[[ Input records open ]]

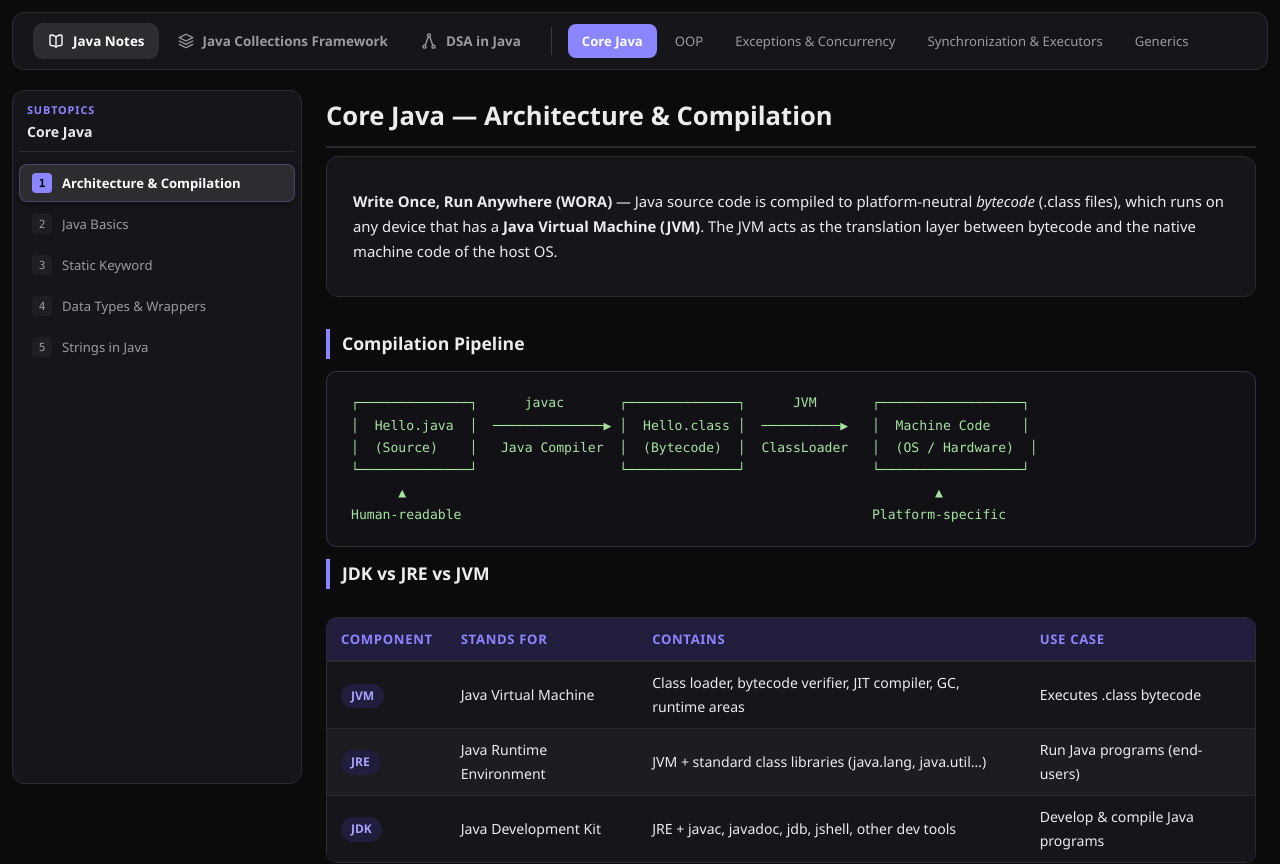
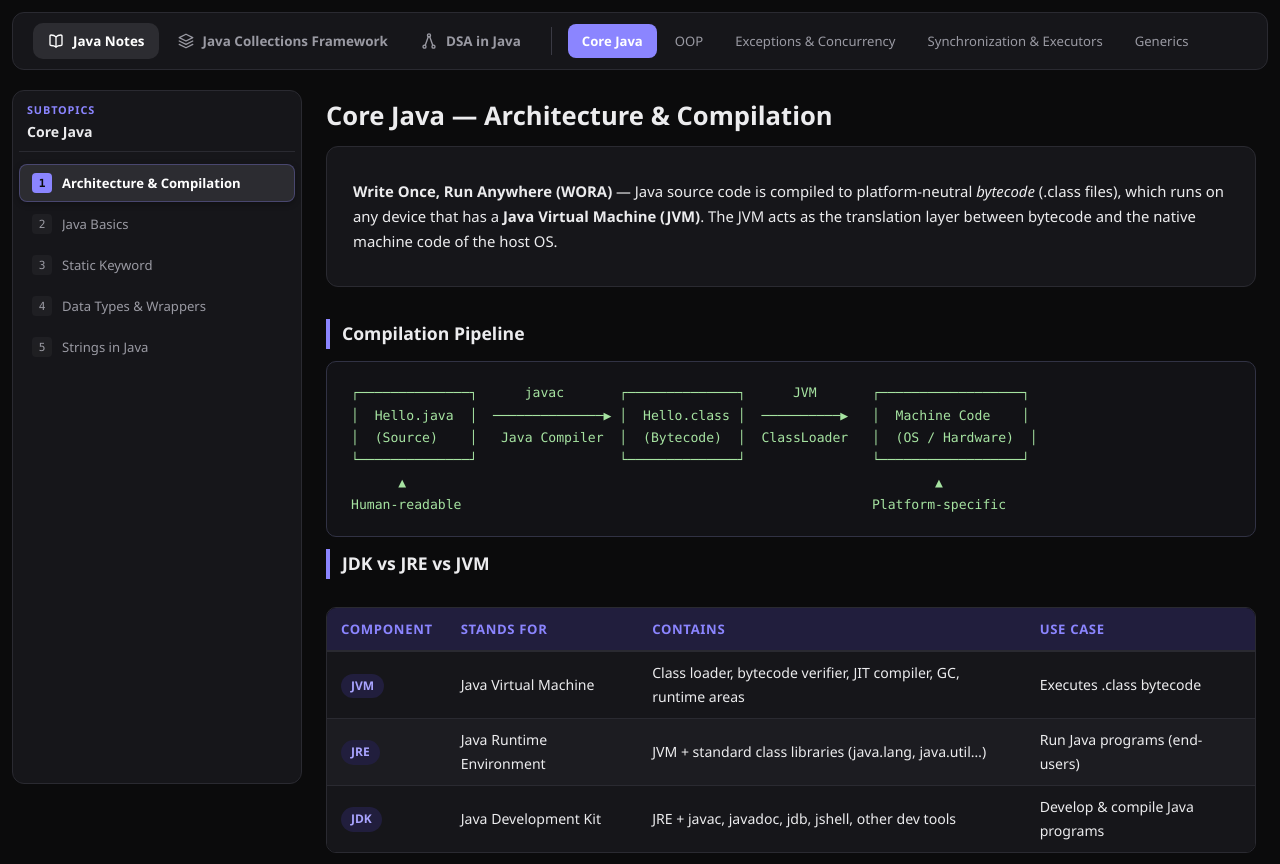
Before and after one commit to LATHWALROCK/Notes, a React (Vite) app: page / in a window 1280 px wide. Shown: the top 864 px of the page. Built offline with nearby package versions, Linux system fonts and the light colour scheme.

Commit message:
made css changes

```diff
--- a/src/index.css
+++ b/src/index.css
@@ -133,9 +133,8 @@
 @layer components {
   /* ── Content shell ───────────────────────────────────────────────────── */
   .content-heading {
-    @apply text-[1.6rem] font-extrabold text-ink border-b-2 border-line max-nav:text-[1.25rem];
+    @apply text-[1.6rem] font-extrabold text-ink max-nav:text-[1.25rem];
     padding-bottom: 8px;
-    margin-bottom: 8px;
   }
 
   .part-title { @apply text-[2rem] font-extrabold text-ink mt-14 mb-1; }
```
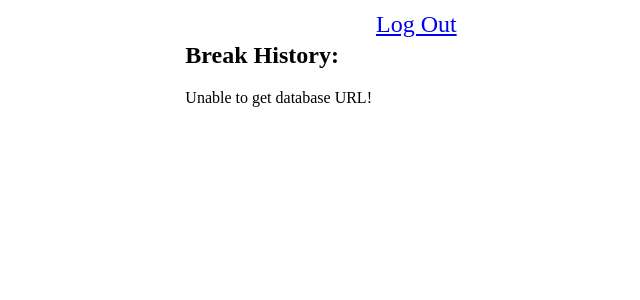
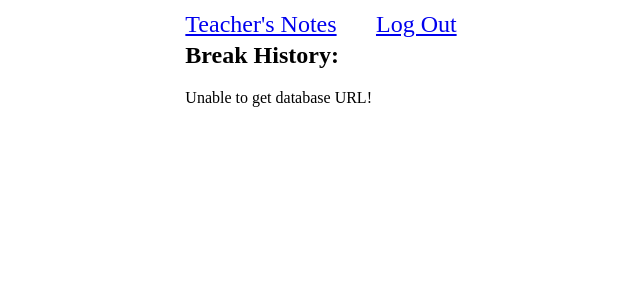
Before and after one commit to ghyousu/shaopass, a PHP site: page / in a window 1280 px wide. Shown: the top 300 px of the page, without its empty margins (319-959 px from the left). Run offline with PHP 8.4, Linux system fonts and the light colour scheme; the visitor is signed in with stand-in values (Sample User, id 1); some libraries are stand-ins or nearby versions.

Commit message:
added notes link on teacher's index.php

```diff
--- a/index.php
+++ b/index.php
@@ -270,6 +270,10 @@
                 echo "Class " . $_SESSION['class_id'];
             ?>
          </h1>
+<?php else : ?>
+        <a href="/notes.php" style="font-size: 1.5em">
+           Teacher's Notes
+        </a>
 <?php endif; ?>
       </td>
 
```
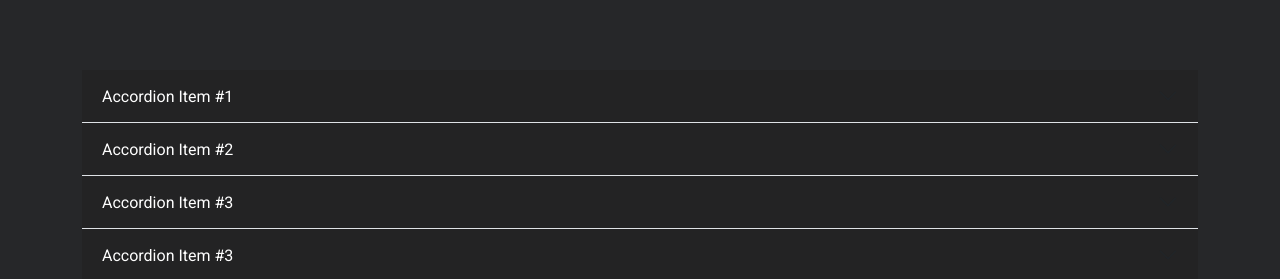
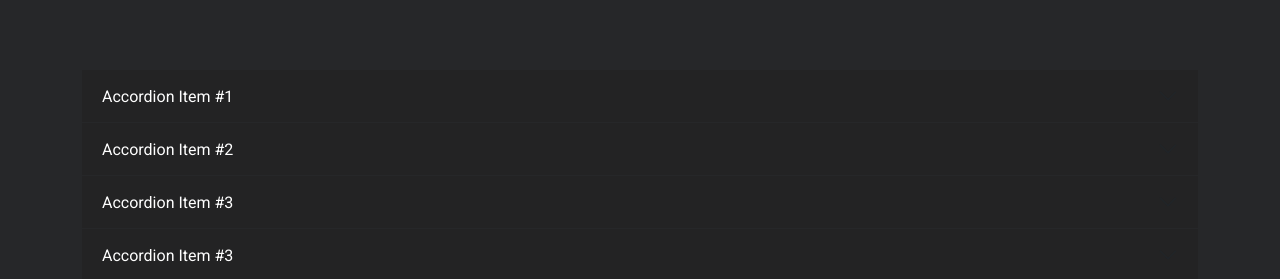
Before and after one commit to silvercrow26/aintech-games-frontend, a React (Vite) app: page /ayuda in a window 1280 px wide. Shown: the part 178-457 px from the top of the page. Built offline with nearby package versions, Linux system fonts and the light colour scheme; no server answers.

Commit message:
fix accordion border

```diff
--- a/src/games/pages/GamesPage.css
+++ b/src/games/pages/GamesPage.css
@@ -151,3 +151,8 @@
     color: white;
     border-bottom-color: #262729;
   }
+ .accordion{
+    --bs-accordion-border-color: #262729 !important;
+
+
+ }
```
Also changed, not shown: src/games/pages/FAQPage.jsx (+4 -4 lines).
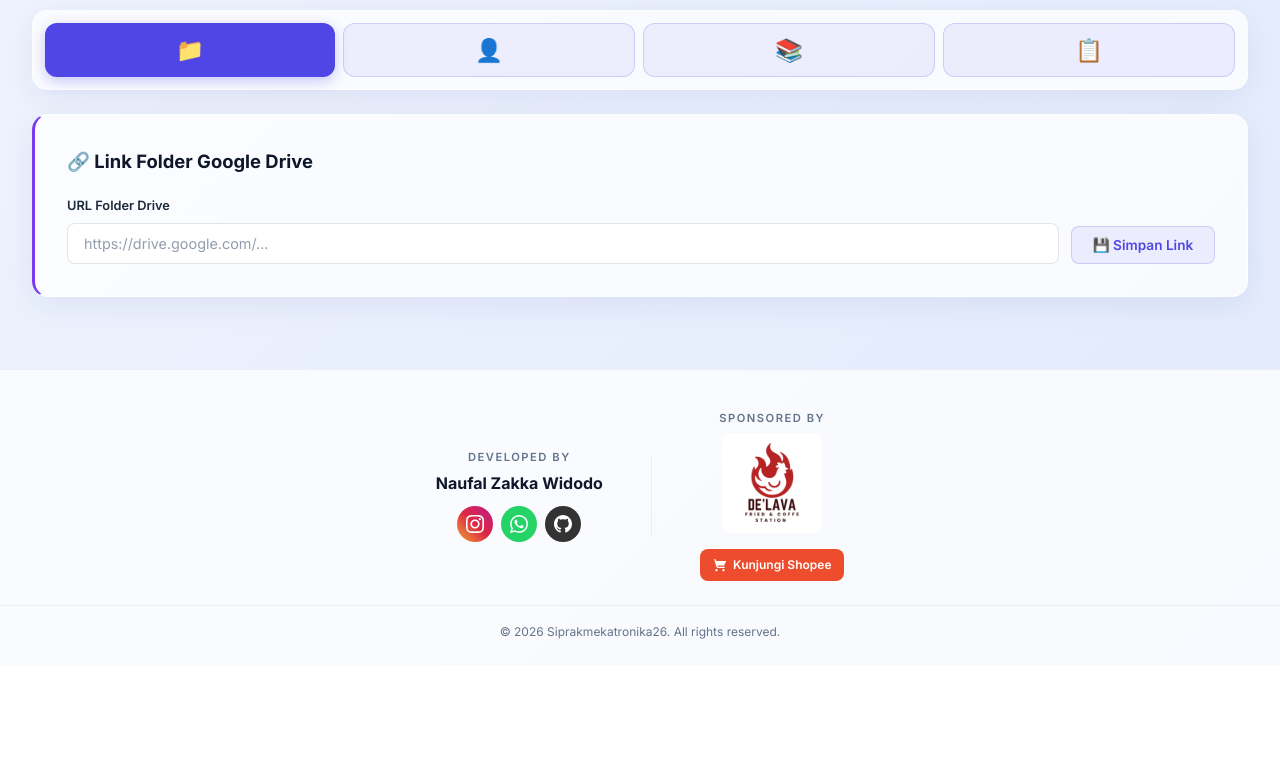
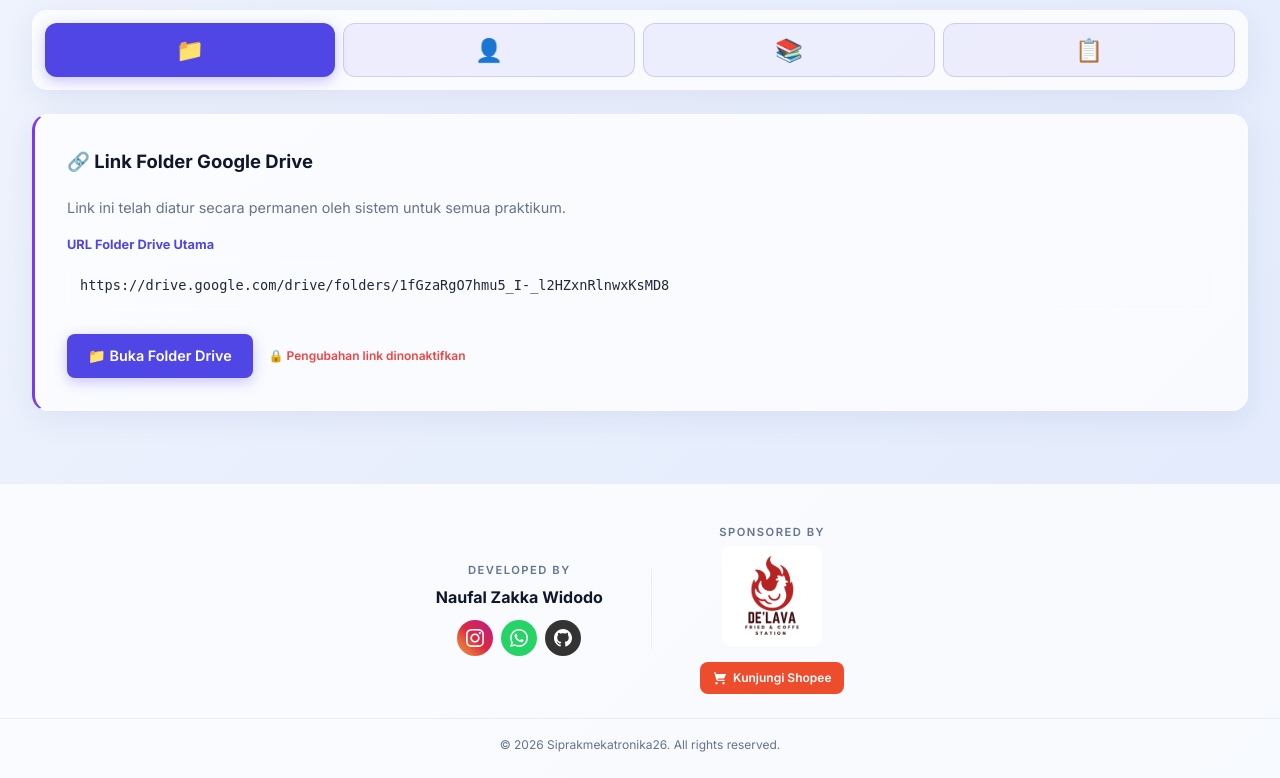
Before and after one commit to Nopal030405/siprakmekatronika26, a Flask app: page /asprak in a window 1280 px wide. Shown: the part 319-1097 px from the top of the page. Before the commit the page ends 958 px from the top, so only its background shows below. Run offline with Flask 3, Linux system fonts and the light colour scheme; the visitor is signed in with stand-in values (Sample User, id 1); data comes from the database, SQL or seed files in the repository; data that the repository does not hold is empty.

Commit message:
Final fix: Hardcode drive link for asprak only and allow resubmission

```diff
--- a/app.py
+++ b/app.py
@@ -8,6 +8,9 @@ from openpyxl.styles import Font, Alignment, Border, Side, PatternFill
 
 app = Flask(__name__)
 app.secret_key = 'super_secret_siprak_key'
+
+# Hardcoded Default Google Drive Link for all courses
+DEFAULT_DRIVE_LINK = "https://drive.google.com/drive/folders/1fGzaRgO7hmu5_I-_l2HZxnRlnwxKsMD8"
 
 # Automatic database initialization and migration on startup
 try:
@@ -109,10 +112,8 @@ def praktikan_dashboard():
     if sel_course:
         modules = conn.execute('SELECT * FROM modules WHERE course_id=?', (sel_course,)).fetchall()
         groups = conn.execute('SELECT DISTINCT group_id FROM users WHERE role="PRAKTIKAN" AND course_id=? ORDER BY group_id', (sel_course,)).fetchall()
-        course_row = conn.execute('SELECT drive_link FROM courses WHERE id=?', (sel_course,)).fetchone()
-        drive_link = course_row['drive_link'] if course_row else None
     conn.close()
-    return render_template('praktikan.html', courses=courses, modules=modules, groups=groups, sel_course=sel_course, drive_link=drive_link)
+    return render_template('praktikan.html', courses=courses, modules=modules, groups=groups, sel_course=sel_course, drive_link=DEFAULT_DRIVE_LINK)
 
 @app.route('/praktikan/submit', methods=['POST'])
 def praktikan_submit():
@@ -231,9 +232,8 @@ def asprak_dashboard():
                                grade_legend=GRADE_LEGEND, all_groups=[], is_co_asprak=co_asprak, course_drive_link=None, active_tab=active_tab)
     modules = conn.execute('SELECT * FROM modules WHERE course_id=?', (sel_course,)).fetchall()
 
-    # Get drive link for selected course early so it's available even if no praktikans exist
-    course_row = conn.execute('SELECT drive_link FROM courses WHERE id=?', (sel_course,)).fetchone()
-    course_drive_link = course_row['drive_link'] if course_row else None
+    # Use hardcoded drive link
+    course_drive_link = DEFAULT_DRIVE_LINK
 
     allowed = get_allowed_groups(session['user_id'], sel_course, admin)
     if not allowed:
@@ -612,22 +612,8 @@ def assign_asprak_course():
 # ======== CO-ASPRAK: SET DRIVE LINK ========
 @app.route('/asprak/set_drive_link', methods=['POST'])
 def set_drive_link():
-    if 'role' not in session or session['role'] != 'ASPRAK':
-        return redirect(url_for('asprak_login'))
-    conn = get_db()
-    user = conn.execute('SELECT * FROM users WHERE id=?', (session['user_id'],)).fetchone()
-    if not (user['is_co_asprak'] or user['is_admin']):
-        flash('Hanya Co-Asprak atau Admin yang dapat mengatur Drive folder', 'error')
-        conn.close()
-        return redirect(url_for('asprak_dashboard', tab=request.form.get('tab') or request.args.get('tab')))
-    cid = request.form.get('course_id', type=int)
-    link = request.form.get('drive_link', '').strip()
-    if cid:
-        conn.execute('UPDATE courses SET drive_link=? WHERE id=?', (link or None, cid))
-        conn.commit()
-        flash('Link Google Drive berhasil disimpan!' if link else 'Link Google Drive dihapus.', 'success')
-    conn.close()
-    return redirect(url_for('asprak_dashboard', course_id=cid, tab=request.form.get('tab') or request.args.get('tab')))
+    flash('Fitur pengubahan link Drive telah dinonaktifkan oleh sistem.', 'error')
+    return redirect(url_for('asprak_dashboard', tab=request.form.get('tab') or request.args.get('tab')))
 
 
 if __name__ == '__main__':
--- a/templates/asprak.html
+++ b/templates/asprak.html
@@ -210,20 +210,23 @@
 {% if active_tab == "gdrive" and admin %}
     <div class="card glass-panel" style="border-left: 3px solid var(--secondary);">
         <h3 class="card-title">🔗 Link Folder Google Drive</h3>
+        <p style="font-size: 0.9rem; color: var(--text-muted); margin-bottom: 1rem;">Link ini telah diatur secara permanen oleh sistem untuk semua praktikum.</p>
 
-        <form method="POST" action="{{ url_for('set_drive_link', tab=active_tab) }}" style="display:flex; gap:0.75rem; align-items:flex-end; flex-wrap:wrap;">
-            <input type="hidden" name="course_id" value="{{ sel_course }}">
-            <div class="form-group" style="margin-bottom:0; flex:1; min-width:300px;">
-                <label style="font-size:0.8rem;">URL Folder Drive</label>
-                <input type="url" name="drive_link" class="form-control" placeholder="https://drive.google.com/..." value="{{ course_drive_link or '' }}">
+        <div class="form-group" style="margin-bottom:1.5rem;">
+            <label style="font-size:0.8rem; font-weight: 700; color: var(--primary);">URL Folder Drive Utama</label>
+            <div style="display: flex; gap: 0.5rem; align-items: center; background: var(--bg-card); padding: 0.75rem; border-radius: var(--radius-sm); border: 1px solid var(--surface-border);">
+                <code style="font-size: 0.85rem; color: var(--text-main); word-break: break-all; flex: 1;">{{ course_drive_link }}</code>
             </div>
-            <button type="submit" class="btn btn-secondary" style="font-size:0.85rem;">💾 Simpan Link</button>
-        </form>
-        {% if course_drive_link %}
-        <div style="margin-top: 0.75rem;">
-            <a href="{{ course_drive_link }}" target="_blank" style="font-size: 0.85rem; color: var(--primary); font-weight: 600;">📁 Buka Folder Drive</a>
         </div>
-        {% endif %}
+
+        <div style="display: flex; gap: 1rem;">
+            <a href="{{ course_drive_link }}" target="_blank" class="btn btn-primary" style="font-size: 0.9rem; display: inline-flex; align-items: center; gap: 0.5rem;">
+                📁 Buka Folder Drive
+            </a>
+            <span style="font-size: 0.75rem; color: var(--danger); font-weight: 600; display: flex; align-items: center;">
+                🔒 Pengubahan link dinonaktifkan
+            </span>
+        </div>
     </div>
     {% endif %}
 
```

[[ Input records closed ]]

Reproduce each line in the listing above that mentions the string "else".

**Answer section**
+<?php else : ?>
-        drive_link = course_row['drive_link'] if course_row else None
-    course_drive_link = course_row['drive_link'] if course_row else None
-        flash('Link Google Drive berhasil disimpan!' if link else 'Link Google Drive dihapus.', 'success')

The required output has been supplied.